:: SUPPLIED ENTRIES
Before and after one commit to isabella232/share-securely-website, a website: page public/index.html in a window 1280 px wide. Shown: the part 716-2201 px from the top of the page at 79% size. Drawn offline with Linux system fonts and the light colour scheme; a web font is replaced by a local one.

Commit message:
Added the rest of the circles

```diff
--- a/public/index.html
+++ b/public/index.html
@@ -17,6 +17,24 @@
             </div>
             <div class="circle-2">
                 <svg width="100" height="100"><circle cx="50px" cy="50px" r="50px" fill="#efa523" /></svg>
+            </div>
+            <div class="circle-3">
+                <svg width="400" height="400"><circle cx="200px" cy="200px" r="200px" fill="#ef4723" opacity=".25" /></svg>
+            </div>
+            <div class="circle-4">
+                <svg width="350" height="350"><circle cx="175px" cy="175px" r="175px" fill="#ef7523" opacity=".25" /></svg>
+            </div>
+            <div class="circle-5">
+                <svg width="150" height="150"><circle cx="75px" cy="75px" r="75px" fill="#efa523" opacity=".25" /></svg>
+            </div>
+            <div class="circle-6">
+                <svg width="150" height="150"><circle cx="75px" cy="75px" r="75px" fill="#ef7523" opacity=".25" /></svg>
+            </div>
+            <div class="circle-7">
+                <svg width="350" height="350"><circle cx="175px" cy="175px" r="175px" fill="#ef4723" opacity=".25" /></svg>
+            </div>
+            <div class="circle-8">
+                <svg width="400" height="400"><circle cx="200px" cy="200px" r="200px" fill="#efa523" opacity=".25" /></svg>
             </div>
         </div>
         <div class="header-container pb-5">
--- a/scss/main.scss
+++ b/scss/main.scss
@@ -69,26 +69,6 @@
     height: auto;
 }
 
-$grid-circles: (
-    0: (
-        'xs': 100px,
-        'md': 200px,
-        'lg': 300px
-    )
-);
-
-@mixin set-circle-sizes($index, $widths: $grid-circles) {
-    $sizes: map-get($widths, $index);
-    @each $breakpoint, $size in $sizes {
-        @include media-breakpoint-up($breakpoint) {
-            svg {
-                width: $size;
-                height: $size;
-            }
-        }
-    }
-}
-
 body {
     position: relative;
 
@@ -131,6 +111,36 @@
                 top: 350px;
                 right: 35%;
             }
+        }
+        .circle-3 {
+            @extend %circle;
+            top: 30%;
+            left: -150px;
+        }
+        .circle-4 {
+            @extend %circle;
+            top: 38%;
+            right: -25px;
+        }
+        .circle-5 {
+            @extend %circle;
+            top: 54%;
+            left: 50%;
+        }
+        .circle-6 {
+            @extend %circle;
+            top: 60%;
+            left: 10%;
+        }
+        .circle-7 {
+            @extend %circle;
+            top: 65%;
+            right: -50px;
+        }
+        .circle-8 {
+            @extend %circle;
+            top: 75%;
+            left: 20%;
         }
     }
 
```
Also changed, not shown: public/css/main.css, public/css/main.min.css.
::::
Print every record above. Keep each one exactly as it is.

Before and after one commit to isabella232/share-securely-website, a website: page public/index.html in a window 1280 px wide. Shown: the part 716-2201 px from the top of the page at 79% size. Drawn offline with Linux system fonts and the light colour scheme; a web font is replaced by a local one.

Commit message:
Added the rest of the circles

```diff
--- a/public/index.html
+++ b/public/index.html
@@ -17,6 +17,24 @@
             </div>
             <div class="circle-2">
                 <svg width="100" height="100"><circle cx="50px" cy="50px" r="50px" fill="#efa523" /></svg>
+            </div>
+            <div class="circle-3">
+                <svg width="400" height="400"><circle cx="200px" cy="200px" r="200px" fill="#ef4723" opacity=".25" /></svg>
+            </div>
+            <div class="circle-4">
+                <svg width="350" height="350"><circle cx="175px" cy="175px" r="175px" fill="#ef7523" opacity=".25" /></svg>
+            </div>
+            <div class="circle-5">
+                <svg width="150" height="150"><circle cx="75px" cy="75px" r="75px" fill="#efa523" opacity=".25" /></svg>
+            </div>
+            <div class="circle-6">
+                <svg width="150" height="150"><circle cx="75px" cy="75px" r="75px" fill="#ef7523" opacity=".25" /></svg>
+            </div>
+            <div class="circle-7">
+                <svg width="350" height="350"><circle cx="175px" cy="175px" r="175px" fill="#ef4723" opacity=".25" /></svg>
+            </div>
+            <div class="circle-8">
+                <svg width="400" height="400"><circle cx="200px" cy="200px" r="200px" fill="#efa523" opacity=".25" /></svg>
             </div>
         </div>
         <div class="header-container pb-5">
--- a/scss/main.scss
+++ b/scss/main.scss
@@ -69,26 +69,6 @@
     height: auto;
 }
 
-$grid-circles: (
-    0: (
-        'xs': 100px,
-        'md': 200px,
-        'lg': 300px
-    )
-);
-
-@mixin set-circle-sizes($index, $widths: $grid-circles) {
-    $sizes: map-get($widths, $index);
-    @each $breakpoint, $size in $sizes {
-        @include media-breakpoint-up($breakpoint) {
-            svg {
-                width: $size;
-                height: $size;
-            }
-        }
-    }
-}
-
 body {
     position: relative;
 
@@ -131,6 +111,36 @@
                 top: 350px;
                 right: 35%;
             }
+        }
+        .circle-3 {
+            @extend %circle;
+            top: 30%;
+            left: -150px;
+        }
+        .circle-4 {
+            @extend %circle;
+            top: 38%;
+            right: -25px;
+        }
+        .circle-5 {
+            @extend %circle;
+            top: 54%;
+            left: 50%;
+        }
+        .circle-6 {
+            @extend %circle;
+            top: 60%;
+            left: 10%;
+        }
+        .circle-7 {
+            @extend %circle;
+            top: 65%;
+            right: -50px;
+        }
+        .circle-8 {
+            @extend %circle;
+            top: 75%;
+            left: 20%;
         }
     }
 
```
Also changed, not shown: public/css/main.css, public/css/main.min.css.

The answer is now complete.